SACKS: Sacks allowed

HOLD: Holding penalties

FALSE: False starts

2011 SCHEDULE

2010 RECORD: 6--10

September

11 Seattle

18 Dallas

25 at Cincinnati

October

2 at Philadelphia

9 Tampa Bay

16 at Detroit

23 BYE

30 Cleveland

November

6 at Washington

13 N.Y. Giants

20 Arizona

24 at Baltimore (Thu)

December

4 St. Louis

11 at Arizona

19 Pittsburgh (Mon)

24 at Seattle (Sat)

January

1 at St. Louis

COACH: JIM HARBAUGH

AGE: 47

FIRST SEASON WITH THE 49ERS

Whether at the University of San Diego or Stanford, Harbaugh has turned around the fortunes of the teams he inherited. Doing the same in San Francisco would mean restoring the luster to a franchise that had only three losing seasons from 1981 through 2002 but has gone eight straight years without a winning mark. Harbaugh has his players' respect, but he'll need wins to keep it.

SPOTLIGHT

ALDON SMITH, Linebacker

Despite Smith's being selected seventh in this year's draft, casual 49ers fans still arch their eyebrows when his name is mentioned. He did, after all, play just two years at Missouri. Fans' reaction could change, however, if his performance in training camp is any indication. Smith, who made 17 sacks at Mizzou, has shown explosiveness, physicality and a knack for rushing the passer in his short time with the Niners. At 6'4" and 258 pounds, he uses his long arms and a strong jab to keep blockers at a distance. His strength (he bench-pressed 225 pounds 20 times at the combine) is deceptive.

San Francisco desperately needs an edge rusher because no 49er had more than 8½ sacks last season. The team finished the year with just 36 (15th in the NFL) and had only 11 in its final seven games.

Smith is making the transition from playing with a hand on the ground as a defensive end at Missouri to standing up as an outside linebacker. While far from polished, he appears comfortable with the switch. He has shown promise in the preseason, making a sack in the opener against the Saints. Consistency, however, will be the key.

If the Niners are wise, they won't drop him into coverage often. With the talent he has, he needs to get after the quarterback.

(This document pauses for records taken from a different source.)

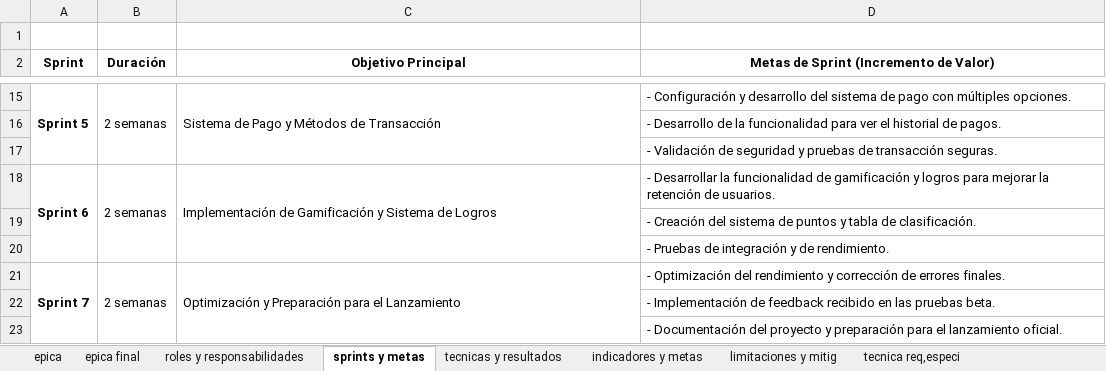
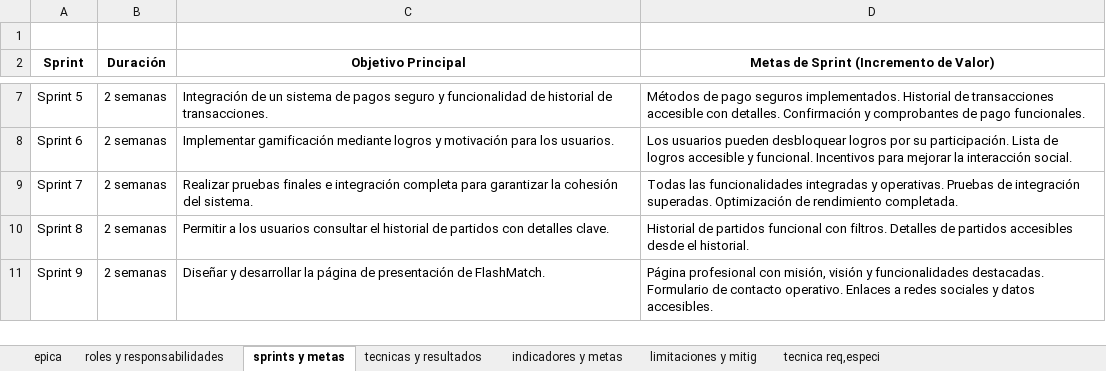
Before and after one commit to dgonzalezch/FlashMatch, an Excel workbook: Fase 2/Evidencias Proyecto/Evidencias de documentación/Épicas_Tareas_Sprint.xlsx, sheet sprints y metas, drawn as a sheet; only a part is shown, gaps mark what is left out; values as stored, in another font and other column widths than the file's, no borders; charts and pictures not drawn; removed rows and columns are numbered as before the commit, all else as after; the diff covers the shown part only; the diff names each change by its address in the sheet, - before the commit and + after, or states it on an @@ line.

```diff
--- a/Fase 2/Evidencias Proyecto/Evidencias de documentación/Épicas_Tareas_Sprint.xlsx (sheet sprints y metas)
+++ b/Fase 2/Evidencias Proyecto/Evidencias de documentación/Épicas_Tareas_Sprint.xlsx (sheet sprints y metas)
-sheet tab: epica final
-A7 bold: on
+A7 bold: off
-A15:A17 merged
-B15:B17 merged
-C7 (Objetivo Principal): Sistema de Pago y Métodos de Transacción
+C7 (Objetivo Principal): Integración de un sistema de pagos seguro y funcionalidad de historial de transacciones.
-C15:C17 merged
-D7: - Configuración y desarrollo del sistema de pago con múltiples opciones.
+D7: Métodos de pago seguros implementados. Historial de transacciones accesible con detalles. Confirmación y comprobantes de pago funcionales.
-row 16:  |  |  | - Desarrollo de la funcionalidad para ver el historial de pagos.
-row 17:  |  |  | - Validación de seguridad y pruebas de transacción seguras.
-A8 bold: on
+A8 bold: off
-A18:A20 merged
-B18:B20 merged
-C8 (Objetivo Principal): Implementación de Gamificación y Sistema de Logros
+C8 (Objetivo Principal): Implementar gamificación mediante logros y motivación para los usuarios.
-C18:C20 merged
-D8: - Desarrollar la funcionalidad de gamificación y logros para mejorar la retención de usuarios.
+D8: Los usuarios pueden desbloquear logros por su participación. Lista de logros accesible y funcional. Incentivos para mejorar la interacción social.
-row 19:  |  |  | - Creación del sistema de puntos y tabla de clasificación.
-row 20:  |  |  | - Pruebas de integración y de rendimiento.
-A9 bold: on
+A9 bold: off
-A21:A23 merged
-B21:B23 merged
-C9 (Objetivo Principal): Optimización y Preparación para el Lanzamiento
+C9 (Objetivo Principal): Realizar pruebas finales e integración completa para garantizar la cohesión del sistema.
-C21:C23 merged
-D9: - Optimización del rendimiento y corrección de errores finales.
+D9: Todas las funcionalidades integradas y operativas. Pruebas de integración superadas. Optimización de rendimiento completada.
-row 22:  |  |  | - Implementación de feedback recibido en las pruebas beta.
-row 23:  |  |  | - Documentación del proyecto y preparación para el lanzamiento oficial.
+row 10: Sprint 8 | 2 semanas | Permitir a los usuarios consultar el historial de partidos con detalles clave. | Historial de partidos funcional con filtros. Detalles de partidos accesibles desde el historial.
+row 11: Sprint 9 | 2 semanas | Diseñar y desarrollar la página de presentación de FlashMatch. | Página profesional con misión, visión y funcionalidades destacadas. Formulario de contacto operativo. Enlaces a redes sociales y datos accesibles.
```
Also changed, not shown: 8 removed rows, 8 edited cells, cell formats and merged cells elsewhere in this sheet, sheet epica, other sheet tabs, charts or pictures, Fase 2/Evidencias Proyecto/Evidencias de documentación/Plantilla Historias Usuario.xlsx, 19 other files.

PHOTODERICK E. HINGLE/US PRESSWIRE PHOTOTONY MEDINA/ICON SMI (EDWARDS)JET FUEL Edwards (above) left New York as a free agent to bolster the 49ers' receiving corps, but there are more offensive problems than one man can handle. PHOTORIC TAPIA/ICON SMI (SMITH)

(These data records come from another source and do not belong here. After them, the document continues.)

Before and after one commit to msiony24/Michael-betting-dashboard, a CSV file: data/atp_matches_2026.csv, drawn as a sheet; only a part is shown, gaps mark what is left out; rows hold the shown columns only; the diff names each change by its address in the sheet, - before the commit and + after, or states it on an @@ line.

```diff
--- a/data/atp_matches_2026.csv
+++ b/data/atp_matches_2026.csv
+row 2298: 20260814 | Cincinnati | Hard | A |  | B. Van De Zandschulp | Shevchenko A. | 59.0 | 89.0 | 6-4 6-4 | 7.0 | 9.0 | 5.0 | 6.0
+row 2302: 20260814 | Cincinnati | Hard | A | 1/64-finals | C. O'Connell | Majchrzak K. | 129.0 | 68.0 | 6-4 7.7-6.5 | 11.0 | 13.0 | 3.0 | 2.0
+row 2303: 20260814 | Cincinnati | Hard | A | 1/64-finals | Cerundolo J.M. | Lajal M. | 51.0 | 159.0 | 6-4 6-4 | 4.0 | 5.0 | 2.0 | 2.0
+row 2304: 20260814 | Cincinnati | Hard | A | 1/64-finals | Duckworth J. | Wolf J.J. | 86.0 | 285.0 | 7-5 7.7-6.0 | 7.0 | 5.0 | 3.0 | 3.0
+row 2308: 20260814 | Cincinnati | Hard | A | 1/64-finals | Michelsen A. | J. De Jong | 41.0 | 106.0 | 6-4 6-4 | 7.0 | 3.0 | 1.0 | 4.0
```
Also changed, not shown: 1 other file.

HOLE YARDS PAR R1 R2 R3 R4
OUT
HOLE YARDS PAR R1 R2 R3 R4
IN
Eagle (-2)
Birdie (-1)
Bogey (+1)
Double Bogey (+2)